In order to help the trainees bond with the campers and practice verbal and non-verbal communication as much as possible, we created a scavenger hunt for the first day at camp. Each team consisted of 8-9 Mongolian campers and 2 Americans (each American with a digital camera). To really make the communication happen, we made the scavenger list in Mongolian. The campers needed to find ways to let their Americans know they needed to:
- Get a picture with the entire team touching one of the yellow rocks (half way up a mountain)
- Lift one of the campers in the air
- Know the names of all their Mongolian teammates
- Sing one verse of a mongolian song
- Create a team pyramid
- Take a picture of 4 campers and an american doing a cartwheel simultaneously
(all in Mongolian)
ME: "What are S'mores?"
MONGOLIAN KID CAMPERS: "*name brand cracker* then chocolate then hot white candy then *name brand cracker."
"like hot bon-bon"
"with fire chocopie" "sweet cracker (miming on top) chocolate (miming on top) white on fire candy (miming on top) more sweet cracker then yum yum tasty"
After each team explained it, we let the campers know that we would be making S'mores the next day during the camp fire. They were all impressed and very pleased with our "jinkhin" (authentic) American camp food.

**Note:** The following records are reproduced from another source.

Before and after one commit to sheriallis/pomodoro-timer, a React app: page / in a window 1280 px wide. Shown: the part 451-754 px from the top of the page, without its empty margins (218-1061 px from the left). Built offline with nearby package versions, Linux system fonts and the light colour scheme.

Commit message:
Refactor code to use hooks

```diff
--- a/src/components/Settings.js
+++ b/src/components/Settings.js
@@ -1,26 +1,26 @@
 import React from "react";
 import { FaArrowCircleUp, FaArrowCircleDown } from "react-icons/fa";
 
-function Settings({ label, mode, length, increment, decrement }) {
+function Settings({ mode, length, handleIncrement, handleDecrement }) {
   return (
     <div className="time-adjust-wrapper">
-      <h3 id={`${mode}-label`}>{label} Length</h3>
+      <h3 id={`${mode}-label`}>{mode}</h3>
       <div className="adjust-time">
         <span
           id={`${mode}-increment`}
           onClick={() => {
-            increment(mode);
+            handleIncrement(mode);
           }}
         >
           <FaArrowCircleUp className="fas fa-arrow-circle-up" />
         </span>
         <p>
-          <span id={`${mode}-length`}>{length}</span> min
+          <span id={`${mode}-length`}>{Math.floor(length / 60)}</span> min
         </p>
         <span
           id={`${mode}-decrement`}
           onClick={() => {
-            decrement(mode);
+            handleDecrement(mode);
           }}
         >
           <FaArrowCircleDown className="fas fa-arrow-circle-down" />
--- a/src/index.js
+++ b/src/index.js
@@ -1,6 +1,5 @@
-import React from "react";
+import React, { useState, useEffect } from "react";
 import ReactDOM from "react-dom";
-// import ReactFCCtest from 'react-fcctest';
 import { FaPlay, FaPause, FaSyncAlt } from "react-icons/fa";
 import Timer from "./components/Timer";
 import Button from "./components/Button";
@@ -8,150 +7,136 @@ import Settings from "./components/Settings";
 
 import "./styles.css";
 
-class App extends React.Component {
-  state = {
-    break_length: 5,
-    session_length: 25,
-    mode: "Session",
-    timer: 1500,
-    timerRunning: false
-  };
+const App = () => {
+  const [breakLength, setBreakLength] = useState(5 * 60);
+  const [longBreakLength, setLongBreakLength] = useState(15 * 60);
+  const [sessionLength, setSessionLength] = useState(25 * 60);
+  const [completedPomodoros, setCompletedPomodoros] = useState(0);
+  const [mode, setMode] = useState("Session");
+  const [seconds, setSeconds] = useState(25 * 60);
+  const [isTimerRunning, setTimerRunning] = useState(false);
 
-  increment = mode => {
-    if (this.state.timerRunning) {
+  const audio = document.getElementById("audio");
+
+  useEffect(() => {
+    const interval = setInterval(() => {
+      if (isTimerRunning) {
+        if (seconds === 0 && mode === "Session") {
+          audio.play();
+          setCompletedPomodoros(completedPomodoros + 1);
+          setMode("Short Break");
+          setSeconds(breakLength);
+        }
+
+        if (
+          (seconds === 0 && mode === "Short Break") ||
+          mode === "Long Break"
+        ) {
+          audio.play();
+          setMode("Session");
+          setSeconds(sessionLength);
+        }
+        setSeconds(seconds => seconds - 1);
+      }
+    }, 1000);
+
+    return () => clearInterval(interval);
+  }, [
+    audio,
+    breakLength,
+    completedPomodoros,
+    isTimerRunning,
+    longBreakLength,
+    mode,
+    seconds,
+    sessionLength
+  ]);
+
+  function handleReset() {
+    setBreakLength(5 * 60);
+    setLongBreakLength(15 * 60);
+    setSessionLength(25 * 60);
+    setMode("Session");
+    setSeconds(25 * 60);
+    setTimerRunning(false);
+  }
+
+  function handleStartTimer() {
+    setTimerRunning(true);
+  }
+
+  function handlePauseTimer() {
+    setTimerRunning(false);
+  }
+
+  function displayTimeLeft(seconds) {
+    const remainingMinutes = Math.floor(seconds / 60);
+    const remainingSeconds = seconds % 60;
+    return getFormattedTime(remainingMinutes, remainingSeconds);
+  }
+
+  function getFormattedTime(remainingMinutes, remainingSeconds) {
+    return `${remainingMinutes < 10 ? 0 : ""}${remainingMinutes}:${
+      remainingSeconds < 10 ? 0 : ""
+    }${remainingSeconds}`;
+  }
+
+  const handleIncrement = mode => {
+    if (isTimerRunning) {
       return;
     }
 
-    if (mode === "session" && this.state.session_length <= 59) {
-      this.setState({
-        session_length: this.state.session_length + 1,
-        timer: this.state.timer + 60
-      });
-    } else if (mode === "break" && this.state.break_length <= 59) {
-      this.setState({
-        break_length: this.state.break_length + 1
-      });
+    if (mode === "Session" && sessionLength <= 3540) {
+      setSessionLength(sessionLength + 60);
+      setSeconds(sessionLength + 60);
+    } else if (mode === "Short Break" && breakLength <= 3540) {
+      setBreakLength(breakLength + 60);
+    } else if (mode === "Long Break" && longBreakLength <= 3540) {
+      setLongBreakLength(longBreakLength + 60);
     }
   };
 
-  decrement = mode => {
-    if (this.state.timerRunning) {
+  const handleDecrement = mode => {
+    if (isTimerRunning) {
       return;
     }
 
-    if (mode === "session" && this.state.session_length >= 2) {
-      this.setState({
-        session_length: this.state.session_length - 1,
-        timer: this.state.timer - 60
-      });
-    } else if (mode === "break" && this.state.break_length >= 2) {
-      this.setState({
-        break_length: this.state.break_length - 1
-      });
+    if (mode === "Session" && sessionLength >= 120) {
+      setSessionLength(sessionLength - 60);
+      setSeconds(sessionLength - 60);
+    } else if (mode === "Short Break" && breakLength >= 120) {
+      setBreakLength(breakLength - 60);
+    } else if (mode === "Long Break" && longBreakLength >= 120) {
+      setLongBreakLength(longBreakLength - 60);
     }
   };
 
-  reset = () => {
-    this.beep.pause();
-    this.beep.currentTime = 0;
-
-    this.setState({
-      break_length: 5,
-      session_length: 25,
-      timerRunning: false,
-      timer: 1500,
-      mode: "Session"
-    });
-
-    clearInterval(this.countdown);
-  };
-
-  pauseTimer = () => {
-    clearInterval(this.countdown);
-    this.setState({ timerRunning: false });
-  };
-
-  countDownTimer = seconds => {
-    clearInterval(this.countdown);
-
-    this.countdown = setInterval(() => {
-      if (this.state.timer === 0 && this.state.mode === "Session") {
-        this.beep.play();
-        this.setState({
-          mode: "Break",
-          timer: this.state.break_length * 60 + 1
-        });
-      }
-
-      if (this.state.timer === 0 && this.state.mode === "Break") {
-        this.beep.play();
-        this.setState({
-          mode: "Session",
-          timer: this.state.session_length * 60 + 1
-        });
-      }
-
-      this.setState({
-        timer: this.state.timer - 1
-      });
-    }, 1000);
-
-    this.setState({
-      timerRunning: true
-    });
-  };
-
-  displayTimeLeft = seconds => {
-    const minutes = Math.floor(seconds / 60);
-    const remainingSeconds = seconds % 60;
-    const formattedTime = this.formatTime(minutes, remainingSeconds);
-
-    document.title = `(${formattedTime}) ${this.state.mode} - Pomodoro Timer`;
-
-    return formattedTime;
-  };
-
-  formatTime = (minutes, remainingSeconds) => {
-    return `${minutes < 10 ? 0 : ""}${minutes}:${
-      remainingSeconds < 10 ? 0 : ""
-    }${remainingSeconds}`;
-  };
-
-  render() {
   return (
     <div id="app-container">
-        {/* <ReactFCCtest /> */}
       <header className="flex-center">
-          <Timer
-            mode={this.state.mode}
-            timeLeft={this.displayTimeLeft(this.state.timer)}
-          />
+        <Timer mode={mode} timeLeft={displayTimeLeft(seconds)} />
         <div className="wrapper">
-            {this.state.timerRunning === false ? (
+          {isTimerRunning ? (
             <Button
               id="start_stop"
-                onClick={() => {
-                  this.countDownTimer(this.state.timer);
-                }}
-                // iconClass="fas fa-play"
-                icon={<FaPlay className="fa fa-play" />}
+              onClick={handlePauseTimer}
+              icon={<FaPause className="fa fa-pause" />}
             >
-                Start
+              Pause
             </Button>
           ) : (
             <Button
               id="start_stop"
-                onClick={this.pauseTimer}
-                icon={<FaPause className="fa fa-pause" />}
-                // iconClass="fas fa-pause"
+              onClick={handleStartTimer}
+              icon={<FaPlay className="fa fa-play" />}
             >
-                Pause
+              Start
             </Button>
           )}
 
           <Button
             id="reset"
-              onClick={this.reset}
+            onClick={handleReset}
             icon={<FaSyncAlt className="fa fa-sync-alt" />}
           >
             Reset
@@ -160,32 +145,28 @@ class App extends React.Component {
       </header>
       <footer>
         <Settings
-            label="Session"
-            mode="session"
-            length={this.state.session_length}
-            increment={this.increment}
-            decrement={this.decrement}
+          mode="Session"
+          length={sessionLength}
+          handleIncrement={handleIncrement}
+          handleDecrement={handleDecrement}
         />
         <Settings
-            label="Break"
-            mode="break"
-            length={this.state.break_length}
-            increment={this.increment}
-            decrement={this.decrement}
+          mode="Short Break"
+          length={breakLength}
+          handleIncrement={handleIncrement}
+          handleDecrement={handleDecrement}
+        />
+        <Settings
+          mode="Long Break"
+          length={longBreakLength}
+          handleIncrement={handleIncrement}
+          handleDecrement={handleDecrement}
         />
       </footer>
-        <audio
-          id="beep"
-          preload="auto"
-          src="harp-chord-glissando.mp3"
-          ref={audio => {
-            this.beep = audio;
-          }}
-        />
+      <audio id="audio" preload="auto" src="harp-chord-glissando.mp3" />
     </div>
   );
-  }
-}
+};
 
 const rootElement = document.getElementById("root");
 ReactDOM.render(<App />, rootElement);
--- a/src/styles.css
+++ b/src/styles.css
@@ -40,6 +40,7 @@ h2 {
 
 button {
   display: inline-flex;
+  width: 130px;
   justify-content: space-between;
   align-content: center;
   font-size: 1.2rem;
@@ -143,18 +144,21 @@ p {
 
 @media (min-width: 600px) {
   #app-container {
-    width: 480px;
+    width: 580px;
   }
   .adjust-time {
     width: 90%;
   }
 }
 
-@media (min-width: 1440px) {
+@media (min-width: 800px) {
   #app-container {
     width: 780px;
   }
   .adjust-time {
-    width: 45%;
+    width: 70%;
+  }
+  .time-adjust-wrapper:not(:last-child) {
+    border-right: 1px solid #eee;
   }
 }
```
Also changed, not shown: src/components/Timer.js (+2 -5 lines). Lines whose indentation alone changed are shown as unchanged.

During the camp fire we sang Mongolian and American songs, including both national anthems, as prompted by the campers.
One of the most difficult parts of being a Peace Corps volunteer is learning how to work with a counterpart, and the greatest role of a Peace Corps volunteer is to build the capacity of your counterparts. The process of working with your counterpart and your host country organization to find the needs of the community and work with your counterpart to help them effectively do the work that is necessary is time consuming, frustrating, and typically doesn't work how you want it to. But, what WE want is not the point. This is a hard concept to teach. I know the trainees have been very frustrated by it, and I have been frustrated by trying to teach it. Luckily, it was a highly successful few days in at the children's camp.
Allison presents on HIV/AIDS asking students to place cards with behaviors in the "high risk" "medium risk" "little risk" and "no risk" catagories.
Megan presented on the topic of Self-esteem asking the campers to write postiive things about each other on papers on their back.
Molly's presentation on friendship went remarkably well as she had to present to teenagers and was able to help facilitate a great conversation the campers brought up about romantic relationships.
One of the most important things to teach as a CYD volunteer is life skills, and counterpart work is essential. Uugana, the PST CYD technica coordinator for the summer, had to work major overtime to work with each of the 8 trainees to help them prepare their life skills sessions. Each trainee was instructed to use Uugana as they would their counterpart at site. Unfortunatley for Uugana, much of the work is supposed to be on the shoulders of the counterpart. Thankfully, she's a good sport, and did an excellent job with the trainees. The trainees & Uugana presented on topics such as:
- Self esteem
- Decision making
Though I'm completely pooped (as are the trainees), I feel as though they will be much better prepared to create sustainable work at site! Now to sleep!